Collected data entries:
++++++++++++++++++++

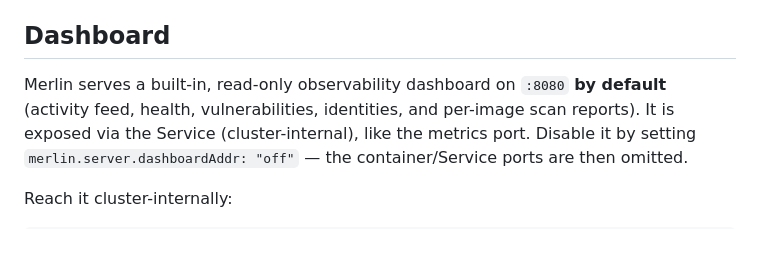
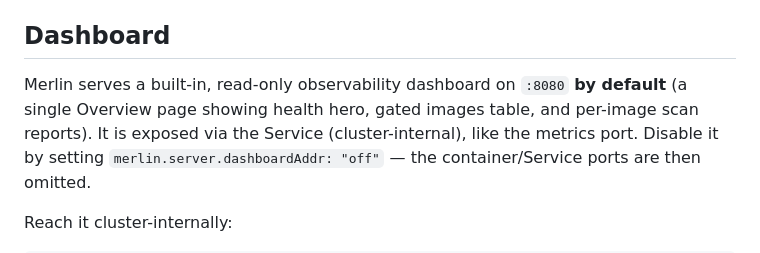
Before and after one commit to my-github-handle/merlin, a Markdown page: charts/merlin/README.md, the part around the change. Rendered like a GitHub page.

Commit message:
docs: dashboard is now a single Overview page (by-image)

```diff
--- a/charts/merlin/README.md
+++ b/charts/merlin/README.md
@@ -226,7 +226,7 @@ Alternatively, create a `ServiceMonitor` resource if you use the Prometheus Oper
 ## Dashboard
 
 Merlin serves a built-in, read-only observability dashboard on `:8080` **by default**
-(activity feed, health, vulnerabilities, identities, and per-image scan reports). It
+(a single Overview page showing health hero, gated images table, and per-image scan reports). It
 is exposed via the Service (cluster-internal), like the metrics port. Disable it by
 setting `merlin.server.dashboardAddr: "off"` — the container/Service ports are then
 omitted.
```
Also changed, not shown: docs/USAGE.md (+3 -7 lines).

++++++++++++++++++++

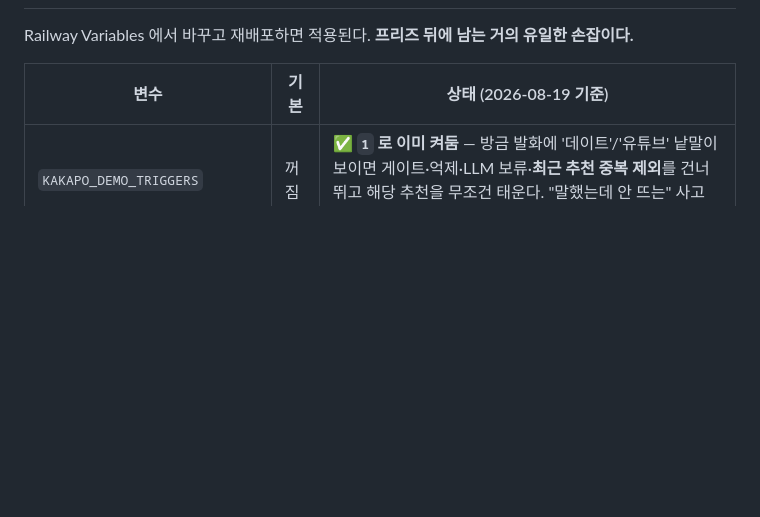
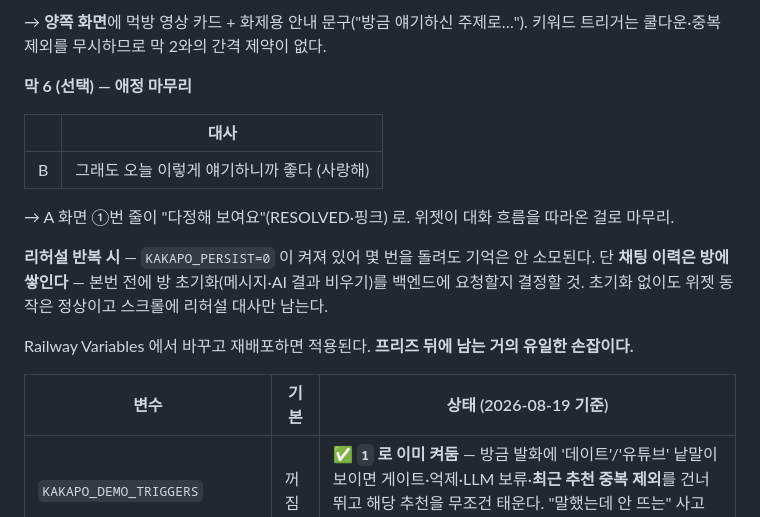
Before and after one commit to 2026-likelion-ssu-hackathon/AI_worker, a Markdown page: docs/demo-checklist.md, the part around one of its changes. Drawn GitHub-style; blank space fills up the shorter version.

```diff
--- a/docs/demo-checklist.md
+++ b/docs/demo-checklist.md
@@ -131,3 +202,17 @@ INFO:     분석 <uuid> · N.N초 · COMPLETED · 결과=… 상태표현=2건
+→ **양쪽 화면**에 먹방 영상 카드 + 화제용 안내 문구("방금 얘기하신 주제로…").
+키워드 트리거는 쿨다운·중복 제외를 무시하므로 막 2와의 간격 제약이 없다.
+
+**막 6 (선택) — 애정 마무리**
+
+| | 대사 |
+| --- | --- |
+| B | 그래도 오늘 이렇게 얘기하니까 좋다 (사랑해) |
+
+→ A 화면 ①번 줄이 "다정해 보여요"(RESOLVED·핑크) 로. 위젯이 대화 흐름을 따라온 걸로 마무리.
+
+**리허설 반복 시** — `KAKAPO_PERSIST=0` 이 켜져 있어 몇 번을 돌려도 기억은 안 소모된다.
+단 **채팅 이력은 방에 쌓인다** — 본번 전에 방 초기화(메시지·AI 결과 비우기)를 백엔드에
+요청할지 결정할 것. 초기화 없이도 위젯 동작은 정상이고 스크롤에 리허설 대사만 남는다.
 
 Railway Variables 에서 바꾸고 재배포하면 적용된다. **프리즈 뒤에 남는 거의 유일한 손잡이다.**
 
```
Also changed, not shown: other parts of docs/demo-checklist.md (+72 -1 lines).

++++++++++++++++++++

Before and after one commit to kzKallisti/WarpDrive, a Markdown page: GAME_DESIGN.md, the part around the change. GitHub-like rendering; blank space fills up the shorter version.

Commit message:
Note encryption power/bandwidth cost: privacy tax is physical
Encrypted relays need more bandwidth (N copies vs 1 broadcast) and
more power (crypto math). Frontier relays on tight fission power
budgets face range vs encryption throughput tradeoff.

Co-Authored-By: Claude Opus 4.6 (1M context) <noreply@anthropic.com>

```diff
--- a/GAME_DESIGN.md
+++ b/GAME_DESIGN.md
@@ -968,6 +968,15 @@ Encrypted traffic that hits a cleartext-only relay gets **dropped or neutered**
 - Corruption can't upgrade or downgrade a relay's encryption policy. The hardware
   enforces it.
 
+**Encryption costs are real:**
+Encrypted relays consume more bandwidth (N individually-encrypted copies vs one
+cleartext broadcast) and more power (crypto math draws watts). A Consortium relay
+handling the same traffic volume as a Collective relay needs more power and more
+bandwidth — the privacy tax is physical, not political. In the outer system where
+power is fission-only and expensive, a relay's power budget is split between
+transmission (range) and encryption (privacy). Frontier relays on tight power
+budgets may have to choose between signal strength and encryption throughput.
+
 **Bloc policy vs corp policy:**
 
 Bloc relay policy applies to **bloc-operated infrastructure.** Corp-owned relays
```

++++++++++++++++++++

Exercise instructions: The answer is every line in the data where the word "version" appears.

Exercise result:
Before and after one commit to 2026-likelion-ssu-hackathon/AI_worker, a Markdown page: docs/demo-checklist.md, the part around one of its changes. Drawn GitHub-style; blank space fills up the shorter version.
Before and after one commit to kzKallisti/WarpDrive, a Markdown page: GAME_DESIGN.md, the part around the change. GitHub-like rendering; blank space fills up the shorter version.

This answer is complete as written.